====== EXERCISE MATERIAL

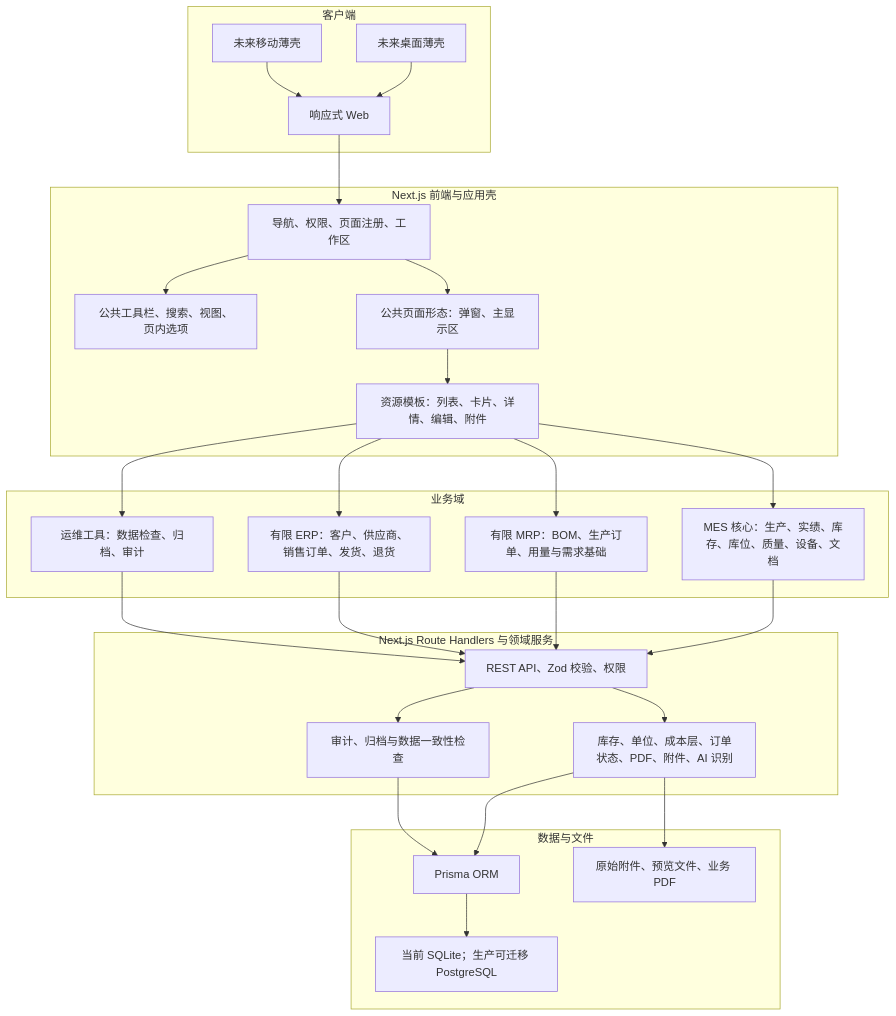
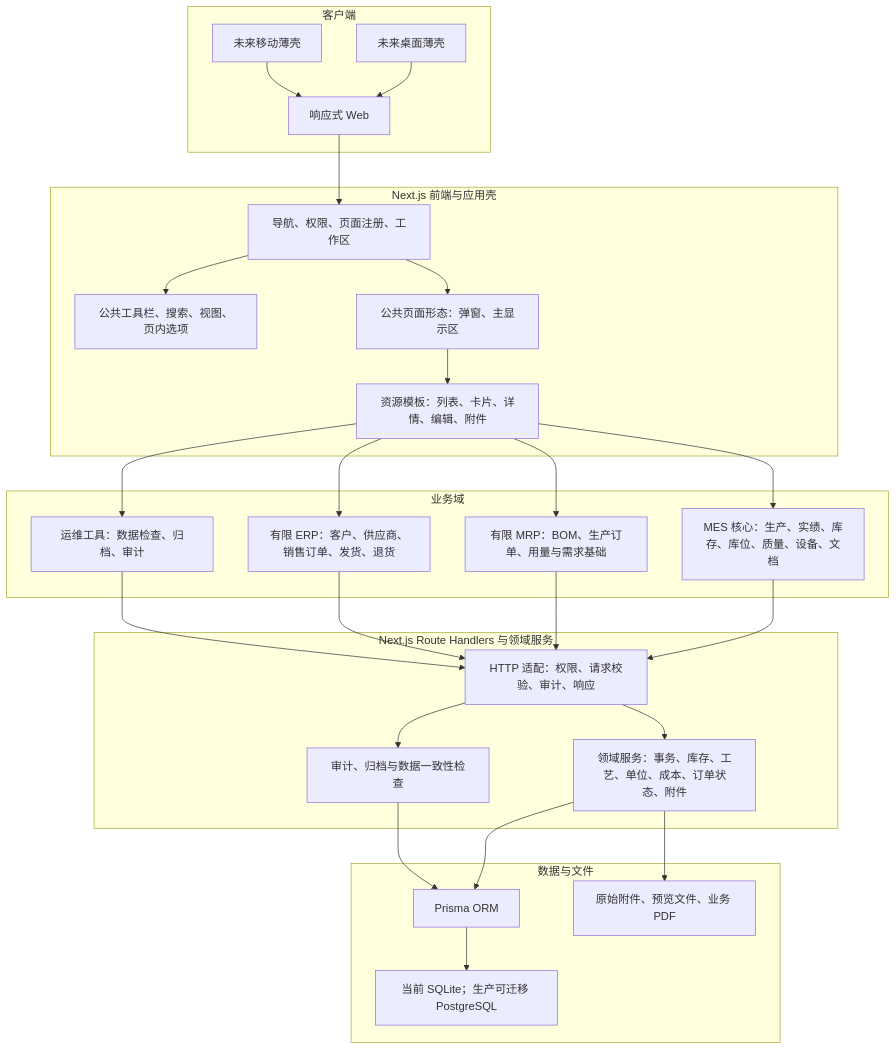
The first of 2 diagrams in docs/architecture/系统结构图.md (goldf2/mes-lite), drawn with Mermaid before and after one commit. The commit also changed other lines of this file and 16 other files, not shown here.

````diff
--- a/docs/architecture/系统结构图.md
+++ b/docs/architecture/系统结构图.md
@@ -5,55 +5,55 @@
 ```mermaid
 flowchart TB
   subgraph Client["客户端"]
     Web["响应式 Web"]
     Desktop["未来桌面薄壳"]
     Mobile["未来移动薄壳"]
   end
 
   subgraph Frontend["Next.js 前端与应用壳"]
     Shell["导航、权限、页面注册、工作区"]
     Toolbar["公共工具栏、搜索、视图、页内选项"]
     Presentation["公共页面形态：弹窗、主显示区"]
     Resource["资源模板：列表、卡片、详情、编辑、附件"]
   end
 
   subgraph Domain["业务域"]
     MES["MES 核心：生产、实绩、库存、库位、质量、设备、文档"]
     MRP["有限 MRP：BOM、生产订单、用量与需求基础"]
     ERP["有限 ERP：客户、供应商、销售订单、发货、退货"]
     Operations["运维工具：数据检查、归档、审计"]
   end
 
   subgraph Server["Next.js Route Handlers 与领域服务"]
-    API["REST API、Zod 校验、权限"]
-    Services["库存、单位、成本层、订单状态、PDF、附件、AI 识别"]
+    API["HTTP 适配：权限、请求校验、审计、响应"]
+    Services["领域服务：事务、库存、工艺、单位、成本、订单状态、附件"]
     Audit["审计、归档与数据一致性检查"]
   end
 
   subgraph Data["数据与文件"]
     Prisma["Prisma ORM"]
     DB["当前 SQLite；生产可迁移 PostgreSQL"]
     Storage["原始附件、预览文件、业务 PDF"]
   end
 
   Web --> Shell
   Desktop --> Web
   Mobile --> Web
   Shell --> Toolbar
   Shell --> Presentation
   Presentation --> Resource
   Resource --> MES
   Resource --> MRP
   Resource --> ERP
   Resource --> Operations
   MES --> API
   MRP --> API
   ERP --> API
   Operations --> API
   API --> Services
   API --> Audit
   Services --> Prisma
   Audit --> Prisma
   Prisma --> DB
   Services --> Storage
 ```
````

============

Copy, from the lines above, each one that holds "subgraph".

   subgraph Client["客户端"]
   subgraph Frontend["Next.js 前端与应用壳"]
   subgraph Domain["业务域"]
   subgraph Server["Next.js Route Handlers 与领域服务"]
   subgraph Data["数据与文件"]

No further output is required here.